Roy F. Baumeister explains that “Psychology has found two traits that consistently lead to success in a vast assortment of undertakings. One is intelligence. The other is self-control.”

The self-control muscle

Researchers have also found that you cannot increase your intelligence or IQ (not yet at least), but you can improve your self-control. “Self-control is essentially a matter of changing yourself, or of replacing one response with a different one.”

While self-control is like a muscle, willpower is a kind of strength, and you can exercise it. A person’s willpower is limited, and sometimes it is low. If you use up your willpower in the morning to work, then you may have little willpower in the afternoon. To maximize your willpower, what you can do is exercise your self-control muscle regularly. How can you exercise it? No tools or gym equipment required. To exercise your self-control muscle you just need to focus on acquiring new habits and sticking to them. It will make you better in self-control and in other areas too, like improving self-organization or even patience. Like a leg or glute muscle that you can use it to run, walk, or swim. By practicing one, you get better at the others.

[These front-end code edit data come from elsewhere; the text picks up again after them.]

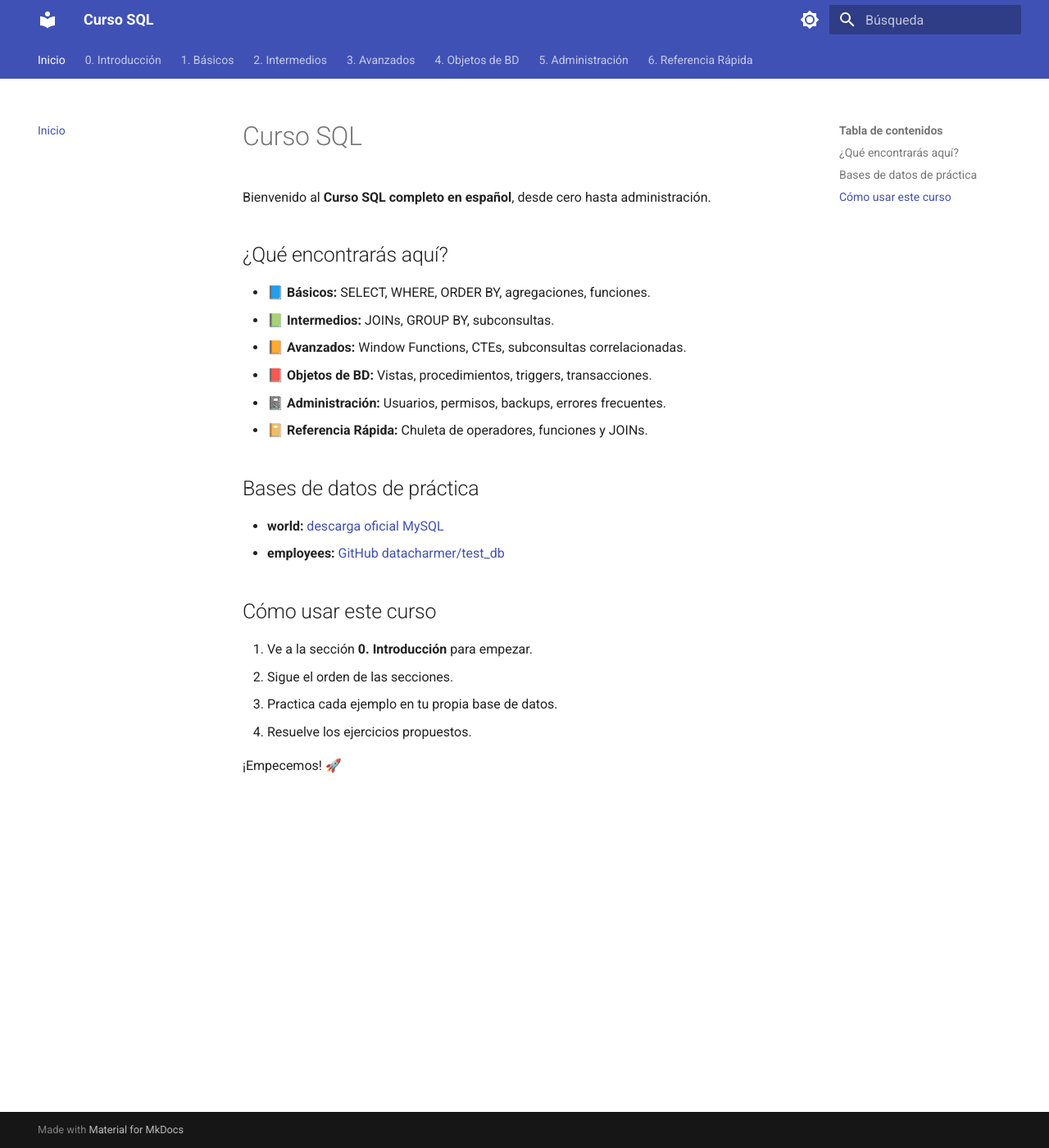
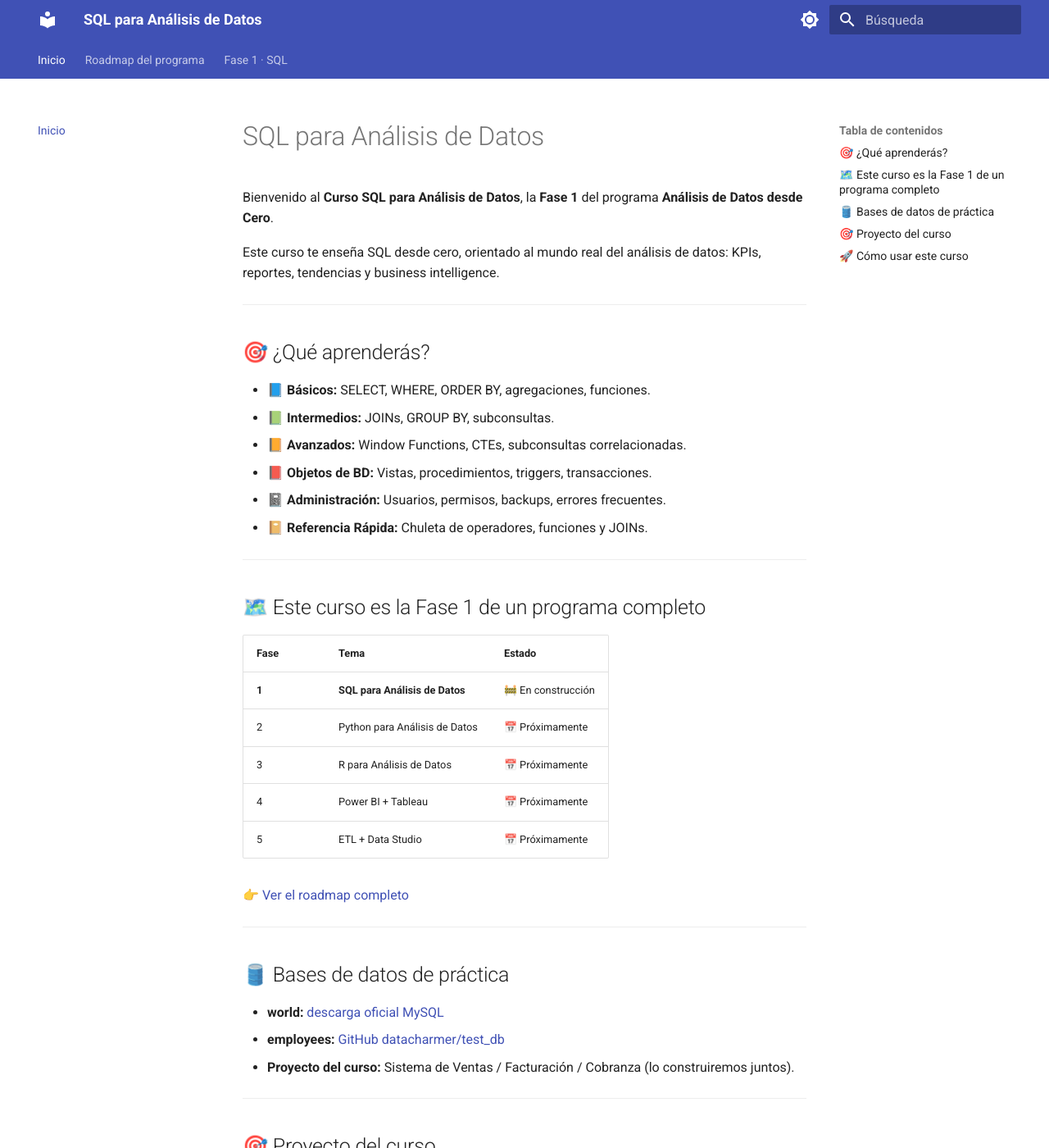
Before and after one commit to Horopeza-sql/curso-sql, an MkDocs documentation site: the page built from docs/index.md, in a window 1280 px wide and 1400 px high. Shown: the whole window at 82% size. Built offline with MkDocs 1.6.1 and Material for MkDocs 9.7.7, drawn with Linux system fonts in a browser that asks for light colours; some of the changed text lies outside the part shown.

Commit message:
Reestructurado como programa: Fase 1 SQL + Roadmap + nueva portada

```diff
--- a/docs/index.md
+++ b/docs/index.md
@@ -1,8 +1,12 @@
-# Curso SQL
+# SQL para Análisis de Datos
 
-Bienvenido al **Curso SQL completo en español**, desde cero hasta administración.
+Bienvenido al **Curso SQL para Análisis de Datos**, la **Fase 1** del programa **Análisis de Datos desde Cero**.
 
-## ¿Qué encontrarás aquí?
+Este curso te enseña SQL desde cero, orientado al mundo real del análisis de datos: KPIs, reportes, tendencias y business intelligence.
+
+---
+
+## 🎯 ¿Qué aprenderás?
 
 - 📘 **Básicos:** SELECT, WHERE, ORDER BY, agregaciones, funciones.
 - 📗 **Intermedios:** JOINs, GROUP BY, subconsultas.
@@ -11,16 +15,49 @@ Bienvenido al **Curso SQL completo en español**, desde cero hasta administraci
 - 📓 **Administración:** Usuarios, permisos, backups, errores frecuentes.
 - 📔 **Referencia Rápida:** Chuleta de operadores, funciones y JOINs.
 
-## Bases de datos de práctica
+---
+
+## 🗺️ Este curso es la Fase 1 de un programa completo
+
+| Fase | Tema | Estado |
+|------|------|--------|
+| **1** | **SQL para Análisis de Datos** | 🚧 En construcción |
+| 2 | Python para Análisis de Datos | 📅 Próximamente |
+| 3 | R para Análisis de Datos | 📅 Próximamente |
+| 4 | Power BI + Tableau | 📅 Próximamente |
+| 5 | ETL + Data Studio | 📅 Próximamente |
+
+👉 [Ver el roadmap completo](roadmap.md)
+
+---
+
+## 🛢️ Bases de datos de práctica
 
 - **world:** [descarga oficial MySQL](https://dev.mysql.com/doc/index-other.html)
 - **employees:** [GitHub datacharmer/test_db](https://github.com/datacharmer/test_db)
+- **Proyecto del curso:** Sistema de Ventas / Facturación / Cobranza (lo construiremos juntos).
 
-## Cómo usar este curso
+---
+
+## 🎯 Proyecto del curso
+
+A lo largo del curso construirás un **Sistema de Ventas y Cobranza** completo:
+
+- Clientes, productos, facturas, pagos.
+- Reportes de ventas por período.
+- Análisis de clientes morosos.
+- KPIs de negocio.
+
+**Al terminar, tendrás una BD real funcionando.** 🎉
+
+---
+
+## 🚀 Cómo usar este curso
 
 1. Ve a la sección **0. Introducción** para empezar.
 2. Sigue el orden de las secciones.
 3. Practica cada ejemplo en tu propia base de datos.
 4. Resuelve los ejercicios propuestos.
+5. Construye el proyecto paso a paso.
 
 ¡Empecemos! 🚀
--- a/mkdocs.yml
+++ b/mkdocs.yml
@@ -1,5 +1,5 @@
-site_name: Curso SQL
-site_description: Curso completo de SQL en español, desde cero hasta administración.
+site_name: SQL para Análisis de Datos
+site_description: Curso completo de SQL orientado al análisis de datos. Fase 1 del programa de Análisis de Datos desde Cero.
 site_author: Horopeza-sql
 site_url: https://Horopeza-sql.github.io/curso-sql/
 
@@ -53,10 +53,12 @@ markdown_extensions:
 
 nav:
   - Inicio: index.md
-  - 0. Introducción: 00-introduccion.md
-  - 1. Básicos: 01-basicos.md
-  - 2. Intermedios: 02-intermedios.md
-  - 3. Avanzados: 03-avanzados.md
-  - 4. Objetos de BD: 04-objetos-bd.md
-  - 5. Administración: 05-administracion.md
-  - 6. Referencia Rápida: 06-referencia-rapida.md
+  - Roadmap del programa: roadmap.md
+  - "Fase 1 · SQL":
+    - 0. Introducción: 00-introduccion.md
+    - 1. Básicos: 01-basicos.md
+    - 2. Intermedios: 02-intermedios.md
+    - 3. Avanzados: 03-avanzados.md
+    - 4. Objetos de BD: 04-objetos-bd.md
+    - 5. Administración: 05-administracion.md
+    - 6. Referencia Rápida: 06-referencia-rapida.md
```
Also changed, not shown: docs/roadmap.md (added, +105 -0 lines).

In companies for example, we use the 5S method to teach employees how to organize their workplace as a way to exercise their self-control and self-discipline muscle.

Read more: The power of self-discipline

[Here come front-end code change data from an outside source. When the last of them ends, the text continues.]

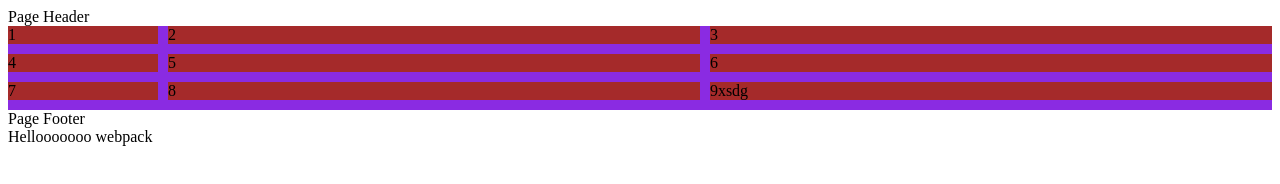
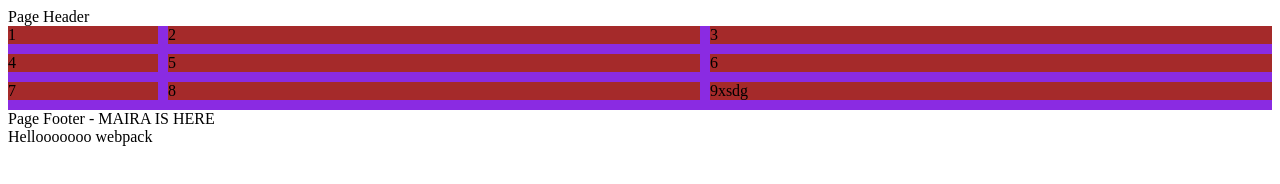
Before and after one commit to faisaldeveloper/webpack-app, a website built with webpack: page src/index.html in a window 1280 px wide. Built offline with nearby package versions, Linux system fonts and the light colour scheme.

Commit message:
added commit for maira

```diff
--- a/src/index.html
+++ b/src/index.html
@@ -36,7 +36,7 @@
 </main>
 <aside></aside>
 
-<footer>Page Footer</footer>
+<footer>Page Footer - MAIRA IS HERE</footer>
 
 
   </body>
```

As Roy Baumeister says, to be more successful, you have to improve your self-control. To improve your self-control, you have to exercise it, and the best way found to exercise it is by developing new habits.

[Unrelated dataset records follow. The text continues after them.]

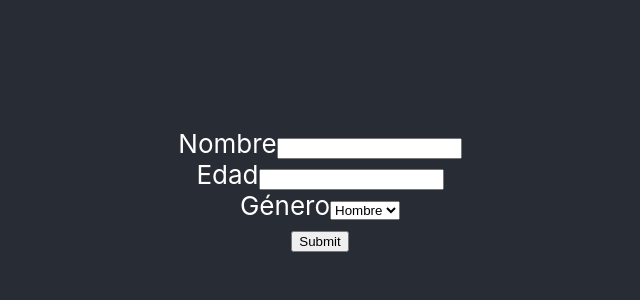
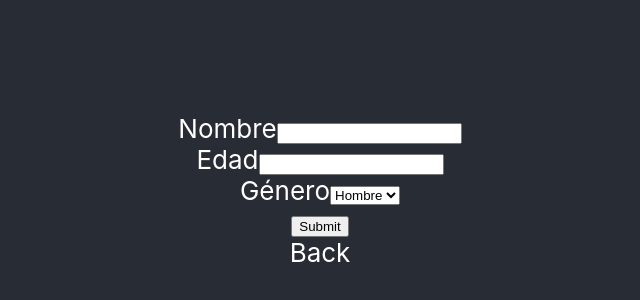
Before and after one commit to AlbGarciam/react_tests, a React (Create React App) app: page /login in a window 1280 px wide. Shown: the part 210-510 px from the top of the page, without its empty margins (320-960 px from the left). Built offline with nearby package versions, Linux system fonts and the light colour scheme.

Commit message:
add navigation

```diff
--- a/package.json
+++ b/package.json
@@ -5,7 +5,8 @@
   "dependencies": {
     "react": "^16.9.0",
     "react-dom": "^16.9.0",
-    "react-scripts": "3.1.1"
+    "react-scripts": "3.1.1",
+    "react-router-dom": "5.0.1"
   },
   "scripts": {
     "start": "react-scripts start",
--- a/src/App/App.js
+++ b/src/App/App.js
@@ -1,48 +1,18 @@
 import React, { Component } from 'react';
-import Form from './Form/Form.component'
-import InputText from './InputWithTitle/Models/InputText.model'
-import InputSelector from './InputWithTitle/Models/InputSelector.model'
-import SelectOption from './InputWithTitle/Models/SelectOption.model'
-import './App.css';
-
-function InputTextItems() {
-  const options = [
-    new SelectOption("male", "Hombre", "Hombre"),
-    new SelectOption("female", "Mujer", "Mujer")
-  ];
-
-  return [
-    new InputText('Nombre', 'name', 'text'),
-    new InputText('Edad', 'age', 'number'),
-    new InputSelector('Género', 'gender', options)
-  ];
-}
+import FormScene from './Scenes/Form.scene'
+import HomeScene from './Scenes/Home.scene'
+import { BrowserRouter as Router, Route} from "react-router-dom";
 
 export default class App extends Component {
-  constructor() {
-    super();
-    this.state = {
-      inputText: ""
-    };
-    this.onFormSubmitted = this.onFormSubmitted.bind(this);
-  }
-
-  onFormSubmitted(_, data) {
-    console.log("form submitted");
-    console.log(data);
-    // perform validation here
-    this.setState({
-      inputText: data
-    });
-  }
-
   render() {
     return (
-      <div className="App">
-        <header className="App-header">
-          <Form inputs={InputTextItems()} onFormSubmitted={this.onFormSubmitted}></Form>
-        </header>
-      </div>
+      <Router>
+        <div>
+          <Route exact path="/" component={HomeScene} />
+          <Route exact path="/login" component={FormScene} />
+          <Route path="/topics" component={FormScene} />
+        </div>
+      </Router>
     );
   }
 }
--- /dev/null
+++ b/src/App/Scenes/Form.scene.js
@@ -0,0 +1,53 @@
+import React, { Component } from 'react';
+import Form from '../Components/Form/Form.component'
+import InputText from '../Components/InputWithTitle/Models/InputText.model'
+import InputSelector from '../Components/InputWithTitle/Models/InputSelector.model'
+import SelectOption from '../Components/InputWithTitle/Models/SelectOption.model'
+
+import '../App.css';
+
+function InputTextItems() {
+    const options = [
+        new SelectOption("male", "Hombre", "Hombre"),
+        new SelectOption("female", "Mujer", "Mujer")
+    ];
+
+    return [
+        new InputText('Nombre', 'name', 'text'),
+        new InputText('Edad', 'age', 'number'),
+        new InputSelector('Género', 'gender', options)
+    ];
+}
+
+export default class FormScene extends Component {
+    constructor() {
+        super();
+        this.state = {
+            inputText: ""
+        };
+        this.onFormSubmitted = this.onFormSubmitted.bind(this);
+        this.onLinkClicked = this.onLinkClicked.bind(this);
+    }
+
+    onFormSubmitted(_, data) {
+        this.setState({
+            inputText: data
+        });
+    }
+
+    onLinkClicked(event) {
+        event.preventDefault();
+        this.props.history.goBack()
+    }
+
+    render() {
+        return (
+            <div className="App">
+                <header className="App-header">
+                    <Form inputs={InputTextItems()} onFormSubmitted={this.onFormSubmitted}></Form>
+                    <a onClick={this.onLinkClicked}>Back</a>
+                </header>
+            </div>
+        );
+    }
+}
--- /dev/null
+++ b/src/App/Scenes/Home.scene.js
@@ -0,0 +1,15 @@
+import React, { Component } from 'react';
+import { Link } from "react-router-dom";
+import '../App.css';
+
+export default class Home extends Component {
+    render() {
+        return (
+            <div className="App">
+                <header className="App-header">
+                    <Link className="App-link" to="/login">Login</Link>
+                </header>
+            </div>
+        );
+    }
+}
```
Also changed, not shown: src/App/Components/ChildComponent/ChildComponent.js (renamed from src/App/ChildComponent/ChildComponent.js), src/App/Components/Form/Form.component.js (renamed from src/App/Form/Form.component.js), src/App/Components/InputWithTitle/InputWithTitle.component.js (renamed from src/App/InputWithTitle/InputWithTitle.component.js), src/App/Components/InputWithTitle/Models/Input.model.js (renamed from src/App/InputWithTitle/Models/Input.model.js), src/App/Components/InputWithTitle/Models/InputSelector.model.js (renamed from src/App/InputWithTitle/Models/InputSelector.model.js), src/App/Components/InputWithTitle/Models/InputText.model.js (renamed from src/App/InputWithTitle/Models/InputText.model.js), src/App/Components/InputWithTitle/Models/SelectOption.model.js (renamed from src/App/InputWithTitle/Models/SelectOption.model.js), 1 other file (tests, documents, lock files or other folders).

Starting a new good habit

Now think of what you would like to accomplish this month. Would you like to learn how to dance salsa, organize your home-office or read a book? Would you like to learn to manage your time more effectively? Build a daily routine that can help you achieve it.  Time is precious and you don’t want to waste it, even if now days seem longer than ever, we still have our 24 hours.

Sticking to habits like watching TV every night is not hard. Though sticking to good habits like waking up early, keeping your house organized or eating healthy can be a little harder. But if they are hard, they have the positive effect of boosting your mood. Making your bed every morning as part of a routine, for example, is a small achievement that you commit to every day and leads to more significant results and satisfaction. It is like a “check off your to-do list” effect.

Repeat, repeat and repeat

Remember that we become what we do more frequently, so even if you get tired and frustrated at first, keep practicing your new habit. Success comes from what you repeat, repeat and repeat until you build a habit, and is no longer an effort. To develop a new good habit, just remember frequency matters. Success comes from what you do consistently. Keep moving and trust the process. In the next blog post, you will learn more about the three things that make changing habits easier.

Lu Paulise – Coach, book author and speaker

[email protected]

@lupaulise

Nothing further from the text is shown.